=== Begin Enclosure ===

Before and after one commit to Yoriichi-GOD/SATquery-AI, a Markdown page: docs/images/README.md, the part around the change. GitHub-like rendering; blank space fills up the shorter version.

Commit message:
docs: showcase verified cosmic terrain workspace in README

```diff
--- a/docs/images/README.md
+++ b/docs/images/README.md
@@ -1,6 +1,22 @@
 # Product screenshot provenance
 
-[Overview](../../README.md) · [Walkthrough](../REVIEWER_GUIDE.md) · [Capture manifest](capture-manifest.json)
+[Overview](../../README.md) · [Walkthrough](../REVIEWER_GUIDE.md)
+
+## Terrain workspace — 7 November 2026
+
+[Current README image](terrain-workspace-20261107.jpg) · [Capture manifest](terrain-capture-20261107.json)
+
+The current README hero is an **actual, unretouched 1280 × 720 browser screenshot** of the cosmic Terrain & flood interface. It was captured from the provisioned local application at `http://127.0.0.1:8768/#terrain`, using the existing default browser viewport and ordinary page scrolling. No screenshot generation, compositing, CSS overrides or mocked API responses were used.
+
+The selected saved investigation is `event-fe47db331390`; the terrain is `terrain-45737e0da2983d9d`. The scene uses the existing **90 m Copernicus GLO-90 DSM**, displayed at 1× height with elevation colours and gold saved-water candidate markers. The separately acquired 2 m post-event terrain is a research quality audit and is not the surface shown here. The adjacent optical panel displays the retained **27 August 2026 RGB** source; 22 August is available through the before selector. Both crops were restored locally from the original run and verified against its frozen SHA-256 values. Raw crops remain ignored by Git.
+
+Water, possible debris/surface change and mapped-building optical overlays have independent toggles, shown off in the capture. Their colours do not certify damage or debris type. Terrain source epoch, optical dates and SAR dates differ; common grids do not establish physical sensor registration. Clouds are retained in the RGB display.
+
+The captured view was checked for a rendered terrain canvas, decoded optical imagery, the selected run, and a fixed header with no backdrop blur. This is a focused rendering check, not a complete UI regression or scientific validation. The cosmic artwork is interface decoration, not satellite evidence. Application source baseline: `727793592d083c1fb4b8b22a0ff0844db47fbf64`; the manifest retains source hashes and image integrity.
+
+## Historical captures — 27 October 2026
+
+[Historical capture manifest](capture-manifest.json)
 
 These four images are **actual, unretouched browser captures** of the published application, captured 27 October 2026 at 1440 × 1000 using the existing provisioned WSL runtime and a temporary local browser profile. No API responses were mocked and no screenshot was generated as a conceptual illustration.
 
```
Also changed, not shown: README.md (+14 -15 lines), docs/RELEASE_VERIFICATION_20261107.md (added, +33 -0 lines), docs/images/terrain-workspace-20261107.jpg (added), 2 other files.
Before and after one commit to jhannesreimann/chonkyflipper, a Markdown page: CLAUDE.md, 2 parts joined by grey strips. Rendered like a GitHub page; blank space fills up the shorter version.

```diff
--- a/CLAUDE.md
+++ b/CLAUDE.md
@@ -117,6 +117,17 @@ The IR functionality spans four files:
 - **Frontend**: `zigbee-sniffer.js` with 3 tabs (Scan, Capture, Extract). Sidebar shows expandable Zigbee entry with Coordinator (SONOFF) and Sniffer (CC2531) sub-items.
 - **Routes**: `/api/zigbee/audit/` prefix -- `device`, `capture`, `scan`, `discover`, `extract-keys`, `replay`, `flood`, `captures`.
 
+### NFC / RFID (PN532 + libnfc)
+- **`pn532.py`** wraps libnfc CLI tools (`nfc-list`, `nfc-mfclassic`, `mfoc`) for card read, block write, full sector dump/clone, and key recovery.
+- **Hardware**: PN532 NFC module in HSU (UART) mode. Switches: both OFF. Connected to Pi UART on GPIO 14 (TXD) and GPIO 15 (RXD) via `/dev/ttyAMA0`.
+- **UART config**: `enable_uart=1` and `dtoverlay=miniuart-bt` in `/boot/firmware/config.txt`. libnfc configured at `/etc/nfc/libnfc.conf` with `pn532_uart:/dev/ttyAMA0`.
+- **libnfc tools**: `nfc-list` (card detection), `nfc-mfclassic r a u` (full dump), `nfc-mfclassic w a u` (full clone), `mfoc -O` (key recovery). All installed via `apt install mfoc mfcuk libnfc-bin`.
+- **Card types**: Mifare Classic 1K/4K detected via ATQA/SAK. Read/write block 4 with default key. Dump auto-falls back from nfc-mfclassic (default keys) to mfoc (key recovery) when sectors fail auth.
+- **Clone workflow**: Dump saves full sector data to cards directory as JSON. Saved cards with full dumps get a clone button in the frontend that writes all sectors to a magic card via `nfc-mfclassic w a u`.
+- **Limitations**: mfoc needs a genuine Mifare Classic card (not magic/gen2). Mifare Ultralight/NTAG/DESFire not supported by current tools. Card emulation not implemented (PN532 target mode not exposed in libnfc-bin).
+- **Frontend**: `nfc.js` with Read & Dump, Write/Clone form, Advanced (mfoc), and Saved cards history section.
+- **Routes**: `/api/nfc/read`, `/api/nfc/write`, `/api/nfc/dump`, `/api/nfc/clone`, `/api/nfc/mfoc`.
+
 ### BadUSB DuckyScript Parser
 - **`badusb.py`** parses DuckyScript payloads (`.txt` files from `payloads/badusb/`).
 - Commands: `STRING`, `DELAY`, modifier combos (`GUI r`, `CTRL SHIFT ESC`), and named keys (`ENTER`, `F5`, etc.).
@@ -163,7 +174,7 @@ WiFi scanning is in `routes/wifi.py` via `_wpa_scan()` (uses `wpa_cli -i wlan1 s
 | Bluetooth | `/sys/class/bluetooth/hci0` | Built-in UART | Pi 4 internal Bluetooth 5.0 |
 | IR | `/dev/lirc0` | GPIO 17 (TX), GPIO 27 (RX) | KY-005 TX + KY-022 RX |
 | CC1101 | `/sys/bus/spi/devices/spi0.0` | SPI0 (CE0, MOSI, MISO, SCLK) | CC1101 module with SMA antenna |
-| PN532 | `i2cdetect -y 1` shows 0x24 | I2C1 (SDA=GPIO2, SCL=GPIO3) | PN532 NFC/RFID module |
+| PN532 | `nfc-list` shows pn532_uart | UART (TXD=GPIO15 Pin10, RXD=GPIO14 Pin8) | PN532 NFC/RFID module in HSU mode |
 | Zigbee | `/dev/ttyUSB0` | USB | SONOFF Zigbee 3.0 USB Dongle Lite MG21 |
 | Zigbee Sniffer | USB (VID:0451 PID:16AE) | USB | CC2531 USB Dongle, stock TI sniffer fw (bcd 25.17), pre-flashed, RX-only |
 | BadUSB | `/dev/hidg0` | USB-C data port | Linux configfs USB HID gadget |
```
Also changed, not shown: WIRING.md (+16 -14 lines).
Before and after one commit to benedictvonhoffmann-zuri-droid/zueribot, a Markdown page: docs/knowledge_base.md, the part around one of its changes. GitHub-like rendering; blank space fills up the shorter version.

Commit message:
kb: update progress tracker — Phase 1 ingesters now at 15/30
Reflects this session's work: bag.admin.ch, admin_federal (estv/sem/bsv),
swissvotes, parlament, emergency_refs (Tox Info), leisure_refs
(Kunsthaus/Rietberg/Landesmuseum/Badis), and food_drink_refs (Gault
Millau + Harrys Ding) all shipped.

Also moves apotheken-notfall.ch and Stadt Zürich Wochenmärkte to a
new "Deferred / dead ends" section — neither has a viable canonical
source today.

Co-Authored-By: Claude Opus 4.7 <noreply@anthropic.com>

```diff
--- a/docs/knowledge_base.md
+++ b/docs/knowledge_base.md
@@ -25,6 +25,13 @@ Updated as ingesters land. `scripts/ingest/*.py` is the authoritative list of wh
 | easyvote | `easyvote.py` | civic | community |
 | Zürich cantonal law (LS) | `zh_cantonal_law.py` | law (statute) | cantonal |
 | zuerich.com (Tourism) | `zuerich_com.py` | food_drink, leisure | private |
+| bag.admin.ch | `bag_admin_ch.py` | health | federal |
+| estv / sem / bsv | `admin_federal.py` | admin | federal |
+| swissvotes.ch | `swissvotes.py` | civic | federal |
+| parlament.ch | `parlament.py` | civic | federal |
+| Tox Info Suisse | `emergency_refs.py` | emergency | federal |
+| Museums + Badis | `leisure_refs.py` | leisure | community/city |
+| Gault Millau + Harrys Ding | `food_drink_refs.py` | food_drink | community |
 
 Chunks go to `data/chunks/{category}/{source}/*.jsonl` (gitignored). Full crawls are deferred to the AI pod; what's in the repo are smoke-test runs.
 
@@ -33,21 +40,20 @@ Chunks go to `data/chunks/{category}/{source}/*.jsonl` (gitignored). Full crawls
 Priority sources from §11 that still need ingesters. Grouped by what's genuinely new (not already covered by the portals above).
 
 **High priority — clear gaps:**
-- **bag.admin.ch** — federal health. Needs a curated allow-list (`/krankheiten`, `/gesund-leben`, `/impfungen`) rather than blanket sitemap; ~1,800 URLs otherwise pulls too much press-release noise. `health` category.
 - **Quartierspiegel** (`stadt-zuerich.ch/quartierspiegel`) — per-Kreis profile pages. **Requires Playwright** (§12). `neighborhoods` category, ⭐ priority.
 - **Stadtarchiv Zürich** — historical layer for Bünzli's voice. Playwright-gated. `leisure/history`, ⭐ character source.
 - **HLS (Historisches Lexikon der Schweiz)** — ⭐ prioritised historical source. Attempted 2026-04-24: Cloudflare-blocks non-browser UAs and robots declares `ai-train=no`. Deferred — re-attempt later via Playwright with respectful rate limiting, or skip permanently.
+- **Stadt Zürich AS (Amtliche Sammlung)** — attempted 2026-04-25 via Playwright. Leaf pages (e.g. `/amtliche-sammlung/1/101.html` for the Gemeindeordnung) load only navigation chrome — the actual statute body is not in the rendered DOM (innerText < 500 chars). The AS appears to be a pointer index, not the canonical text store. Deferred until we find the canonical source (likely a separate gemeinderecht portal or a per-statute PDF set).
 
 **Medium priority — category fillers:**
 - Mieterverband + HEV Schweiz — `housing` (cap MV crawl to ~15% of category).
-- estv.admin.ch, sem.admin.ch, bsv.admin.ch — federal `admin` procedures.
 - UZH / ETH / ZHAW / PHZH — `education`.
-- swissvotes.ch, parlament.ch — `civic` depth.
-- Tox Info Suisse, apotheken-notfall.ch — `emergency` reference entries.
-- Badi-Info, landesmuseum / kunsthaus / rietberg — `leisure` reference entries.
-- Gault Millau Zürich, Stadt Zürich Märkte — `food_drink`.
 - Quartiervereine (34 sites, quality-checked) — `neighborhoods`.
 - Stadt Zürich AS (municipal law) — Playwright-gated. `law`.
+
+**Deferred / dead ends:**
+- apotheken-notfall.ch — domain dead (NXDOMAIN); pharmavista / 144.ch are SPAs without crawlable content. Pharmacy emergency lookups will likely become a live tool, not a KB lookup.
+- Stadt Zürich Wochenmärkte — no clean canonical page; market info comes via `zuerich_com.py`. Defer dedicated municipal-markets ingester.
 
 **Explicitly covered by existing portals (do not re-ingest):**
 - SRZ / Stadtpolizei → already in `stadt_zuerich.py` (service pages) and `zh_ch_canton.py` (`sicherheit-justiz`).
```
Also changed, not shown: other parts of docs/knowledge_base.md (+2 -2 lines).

=== End Enclosure ===

• [Exercise goal] Filter the entries down to the lines with the word "images" in them, and copy those lines.

• [Reply to the exercise]
Before and after one commit to Yoriichi-GOD/SATquery-AI, a Markdown page: docs/images/README.md, the part around the change. GitHub-like rendering; blank space fills up the shorter version.
--- a/docs/images/README.md
+++ b/docs/images/README.md
 These four images are **actual, unretouched browser captures** of the published application, captured 27 October 2026 at 1440 × 1000 using the existing provisioned WSL runtime and a temporary local browser profile. No API responses were mocked and no screenshot was generated as a conceptual illustration.
Also changed, not shown: README.md (+14 -15 lines), docs/RELEASE_VERIFICATION_20261107.md (added, +33 -0 lines), docs/images/terrain-workspace-20261107.jpg (added), 2 other files.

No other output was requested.